# Collection entries

****************

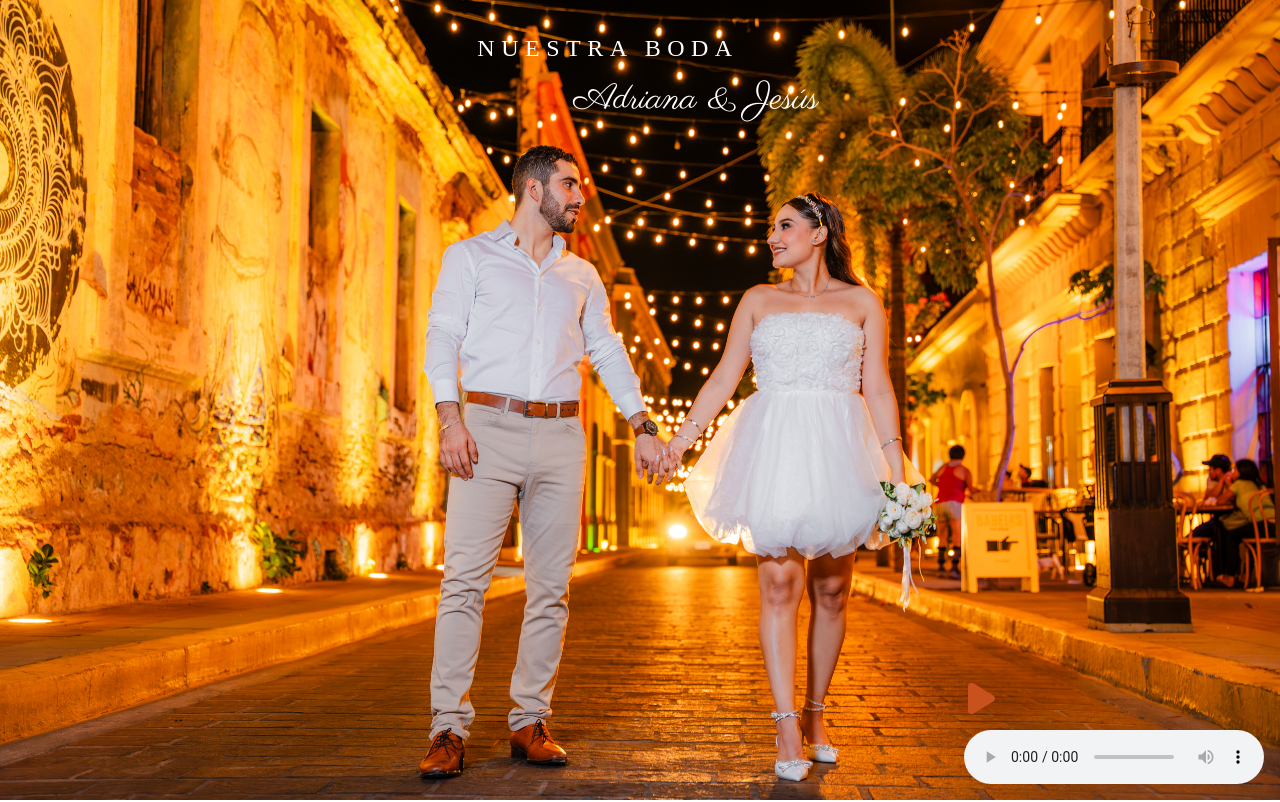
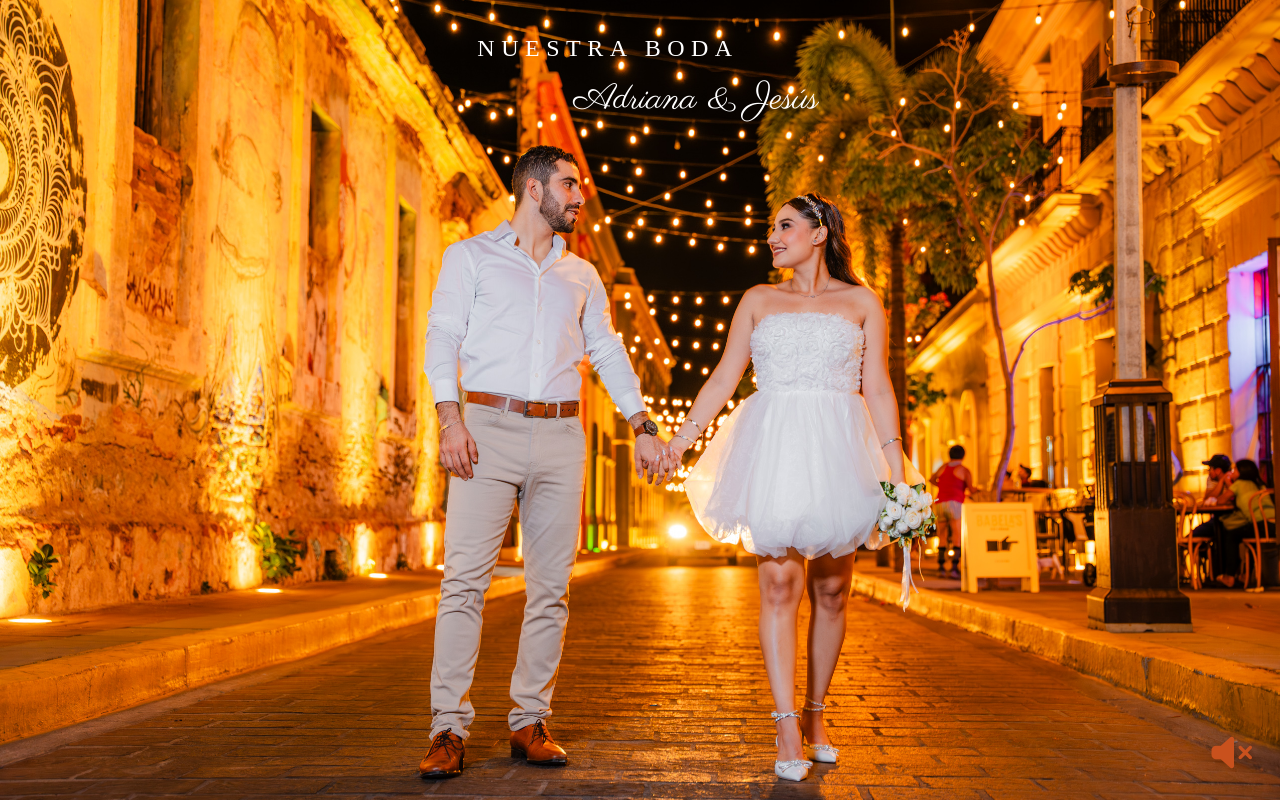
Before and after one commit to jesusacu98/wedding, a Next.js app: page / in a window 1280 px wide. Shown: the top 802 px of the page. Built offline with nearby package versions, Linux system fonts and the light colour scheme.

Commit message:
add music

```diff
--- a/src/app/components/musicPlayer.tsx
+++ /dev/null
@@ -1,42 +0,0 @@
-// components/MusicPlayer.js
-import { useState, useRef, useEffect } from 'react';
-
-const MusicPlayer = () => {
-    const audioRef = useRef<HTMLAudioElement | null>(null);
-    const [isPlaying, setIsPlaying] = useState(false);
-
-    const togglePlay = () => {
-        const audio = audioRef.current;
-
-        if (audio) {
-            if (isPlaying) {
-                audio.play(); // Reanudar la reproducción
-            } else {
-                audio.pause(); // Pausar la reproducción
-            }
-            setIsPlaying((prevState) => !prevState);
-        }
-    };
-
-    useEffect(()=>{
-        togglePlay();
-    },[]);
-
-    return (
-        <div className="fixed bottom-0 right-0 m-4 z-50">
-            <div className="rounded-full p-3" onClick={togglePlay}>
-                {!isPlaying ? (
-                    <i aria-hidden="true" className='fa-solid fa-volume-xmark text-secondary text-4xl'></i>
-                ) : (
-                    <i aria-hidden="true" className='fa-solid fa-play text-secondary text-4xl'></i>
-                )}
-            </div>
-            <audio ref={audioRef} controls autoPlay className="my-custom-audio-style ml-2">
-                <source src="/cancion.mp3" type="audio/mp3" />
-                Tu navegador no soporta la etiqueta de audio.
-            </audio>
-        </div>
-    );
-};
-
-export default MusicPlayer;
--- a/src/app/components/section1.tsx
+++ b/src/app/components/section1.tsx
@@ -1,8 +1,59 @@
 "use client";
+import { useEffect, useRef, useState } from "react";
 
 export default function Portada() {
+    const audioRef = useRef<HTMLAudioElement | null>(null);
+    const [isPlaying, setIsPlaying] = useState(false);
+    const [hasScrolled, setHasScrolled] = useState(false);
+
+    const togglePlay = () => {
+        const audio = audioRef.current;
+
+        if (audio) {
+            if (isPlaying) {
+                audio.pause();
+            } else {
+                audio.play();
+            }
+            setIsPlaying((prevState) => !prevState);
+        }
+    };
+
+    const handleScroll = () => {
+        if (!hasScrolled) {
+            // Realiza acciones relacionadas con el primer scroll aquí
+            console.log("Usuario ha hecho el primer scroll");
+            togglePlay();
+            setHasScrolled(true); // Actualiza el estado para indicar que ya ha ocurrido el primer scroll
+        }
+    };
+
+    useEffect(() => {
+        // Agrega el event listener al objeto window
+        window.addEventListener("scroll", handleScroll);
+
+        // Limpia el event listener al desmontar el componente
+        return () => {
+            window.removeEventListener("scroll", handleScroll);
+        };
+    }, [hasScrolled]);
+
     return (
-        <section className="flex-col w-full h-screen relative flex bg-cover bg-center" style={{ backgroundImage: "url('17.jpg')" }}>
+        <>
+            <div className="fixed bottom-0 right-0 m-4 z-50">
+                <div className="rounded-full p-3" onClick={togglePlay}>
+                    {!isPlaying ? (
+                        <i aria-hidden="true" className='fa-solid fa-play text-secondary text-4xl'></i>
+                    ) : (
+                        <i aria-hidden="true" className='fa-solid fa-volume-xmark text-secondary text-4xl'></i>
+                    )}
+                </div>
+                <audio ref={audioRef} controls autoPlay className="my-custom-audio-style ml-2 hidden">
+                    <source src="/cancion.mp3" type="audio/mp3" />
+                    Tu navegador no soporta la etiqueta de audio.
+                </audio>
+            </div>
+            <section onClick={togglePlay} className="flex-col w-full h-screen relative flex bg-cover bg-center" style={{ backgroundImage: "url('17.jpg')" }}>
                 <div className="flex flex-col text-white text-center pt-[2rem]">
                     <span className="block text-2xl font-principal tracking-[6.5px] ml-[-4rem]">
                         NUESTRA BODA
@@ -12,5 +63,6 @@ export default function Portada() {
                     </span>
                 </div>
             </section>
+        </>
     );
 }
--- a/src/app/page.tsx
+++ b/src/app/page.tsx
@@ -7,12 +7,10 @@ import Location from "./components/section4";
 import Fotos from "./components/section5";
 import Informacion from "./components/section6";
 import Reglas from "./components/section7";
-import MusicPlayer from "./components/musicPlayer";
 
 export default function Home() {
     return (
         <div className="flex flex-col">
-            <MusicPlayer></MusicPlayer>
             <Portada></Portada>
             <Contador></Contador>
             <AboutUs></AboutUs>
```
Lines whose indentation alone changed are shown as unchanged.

****************

# Action item
Search the entries above for the word "useRef" and copy each line where it appears.

# Task output
-import { useState, useRef, useEffect } from 'react';
-    const audioRef = useRef<HTMLAudioElement | null>(null);
+import { useEffect, useRef, useState } from "react";
+    const audioRef = useRef<HTMLAudioElement | null>(null);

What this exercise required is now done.